Exercise directions:
The required result is every line of the records that includes "tweens".

Before-and-after change data:
= = = =
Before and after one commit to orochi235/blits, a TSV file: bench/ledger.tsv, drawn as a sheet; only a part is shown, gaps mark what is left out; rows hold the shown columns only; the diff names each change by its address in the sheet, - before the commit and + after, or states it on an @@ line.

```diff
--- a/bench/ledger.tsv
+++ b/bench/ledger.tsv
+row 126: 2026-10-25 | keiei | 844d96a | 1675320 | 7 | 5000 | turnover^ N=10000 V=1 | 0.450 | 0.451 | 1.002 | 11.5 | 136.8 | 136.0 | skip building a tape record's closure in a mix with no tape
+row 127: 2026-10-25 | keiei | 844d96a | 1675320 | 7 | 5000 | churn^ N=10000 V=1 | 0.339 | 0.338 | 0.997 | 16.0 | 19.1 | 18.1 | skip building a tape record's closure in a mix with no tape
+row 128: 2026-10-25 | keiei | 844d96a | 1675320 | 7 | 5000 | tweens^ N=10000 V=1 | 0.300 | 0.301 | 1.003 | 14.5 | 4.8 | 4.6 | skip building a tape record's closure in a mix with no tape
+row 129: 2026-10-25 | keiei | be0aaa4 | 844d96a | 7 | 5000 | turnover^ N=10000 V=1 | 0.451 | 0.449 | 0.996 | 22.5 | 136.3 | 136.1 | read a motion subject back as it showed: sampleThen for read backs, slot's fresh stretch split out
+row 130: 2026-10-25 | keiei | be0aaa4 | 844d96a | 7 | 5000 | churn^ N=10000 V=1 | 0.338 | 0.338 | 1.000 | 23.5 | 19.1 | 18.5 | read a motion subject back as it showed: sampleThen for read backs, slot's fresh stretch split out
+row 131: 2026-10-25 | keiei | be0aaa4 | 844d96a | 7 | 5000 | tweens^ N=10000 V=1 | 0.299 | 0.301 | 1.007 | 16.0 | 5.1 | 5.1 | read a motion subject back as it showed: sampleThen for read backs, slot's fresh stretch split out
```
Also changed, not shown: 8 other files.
= = = =
Response:
+row 128: 2026-10-25 | keiei | 844d96a | 1675320 | 7 | 5000 | tweens^ N=10000 V=1 | 0.300 | 0.301 | 1.003 | 14.5 | 4.8 | 4.6 | skip building a tape record's closure in a mix with no tape
+row 131: 2026-10-25 | keiei | be0aaa4 | 844d96a | 7 | 5000 | tweens^ N=10000 V=1 | 0.299 | 0.301 | 1.007 | 16.0 | 5.1 | 5.1 | read a motion subject back as it showed: sampleThen for read backs, slot's fresh stretch split out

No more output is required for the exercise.